Aimed at reducing waste of plastic and also as an attempt to reduce air pollution, Mehra said under his instructions, the vertical gardens have come up in many places including schools, colleges, gurudwaras, churches, police stations, government offices and railway stations.
Speaking to news agency ANI on Sunday, Mehra said, “Using at least 70 tonnes of waste plastic bottles as pots, we have set up more than 500 vertical gardens at public places.”
Punjab: Using waste plastic, an IRS officer sets up Vertical Gardens to tackle air pollution in Ludhiana."Using at least 70 tonnes of waste plastic bottles as pots, we've set-up more than 500 vertical gardens at public places," says Rohit Mehra, Addl Commissioner, Income Tax pic.twitter.com/LN6BYjb6VU— ANI (@ANI) December 20, 2020
Speaking about what made him turn to this unique idea of using plastic, Mehra said he started thinking of the copious amount of plastic waste and pollution that plagues the cities when his child some 4 years ago, one fine day informed him that their school had declared holidays due to high air pollution. Mehra said he pondered how the situation has turned so bad that they cannot even breathe in fresh air and provide the same to their children. This made him take note of the worsening situation and he decided to do something about it.
Mehra, who is know as the Green Man of Ludhiana due to his conservation work at the trees, has also created 25 mini forests ranging between 500 sq feet to 4 acres in 2 years, along with the vertical gardens. To broaden his understanding of quick growing of trees, he studied ancient Indian texts like the Vrikshayurveda that talks about the science of growing plants and forest. He also stumbled across the Japanese technique of Miyawaki.
He added, “It is a cost-effective and space-efficient solution for urban greenery. The vertical gardens also save the environment as you reuse plastic wastes as pots. Thanks to drip irrigation, these gardens save 92 per cent water."
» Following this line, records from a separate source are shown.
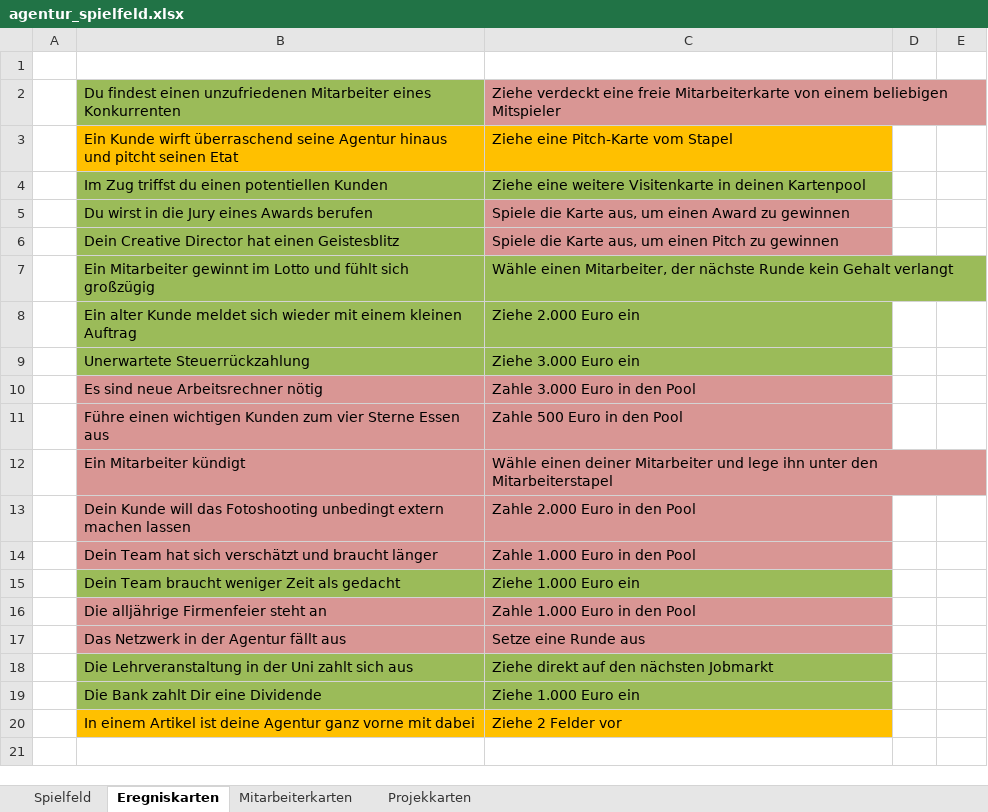
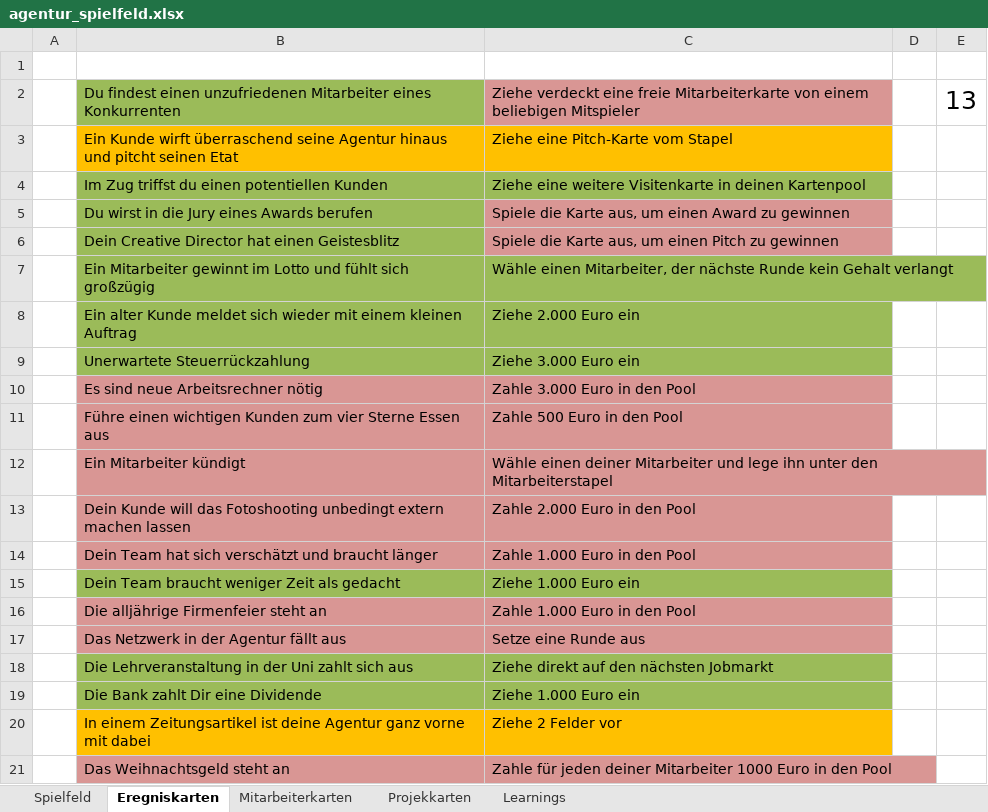
Before and after one commit to DirkSonguer/zeitgeist-framework, an Excel workbook: zeitgeist/concepts/agentur/agentur_spielfeld.xlsx, sheet Eregniskarten, drawn as a sheet; values as stored, in another font and other column widths than the file's, no borders; the diff names each change by its address in the sheet, - before the commit and + after, or states it on an @@ line.

```diff
--- a/zeitgeist/concepts/agentur/agentur_spielfeld.xlsx (sheet Eregniskarten)
+++ b/zeitgeist/concepts/agentur/agentur_spielfeld.xlsx (sheet Eregniskarten)
+sheet tab: Learnings
-E2: (empty)
+E2: 13
-B20: In einem Artikel ist deine…
+B20: In einem Zeitungsartikel ist deine…
+row 21:  | Das Weihnachtsgeld steht an | Zahle für jeden deiner Mitarbeiter 1000 Euro in den Pool
```
Also changed, not shown: sheet Mitarbeiterkarten, sheet Spielfeld, sheet Projekkarten, zeitgeist/concepts/meister_der_elemente/Zahlen_Meister-der-Elemente.xlsx, 2 other files.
Mehra said that after the establishment of the vertical gardens, they had checked the air quality index (AQI) of the city by a scientist associated with the Punjab Agricultural University and found a 75 per cent reduction in air pollution, thus making their venture a success.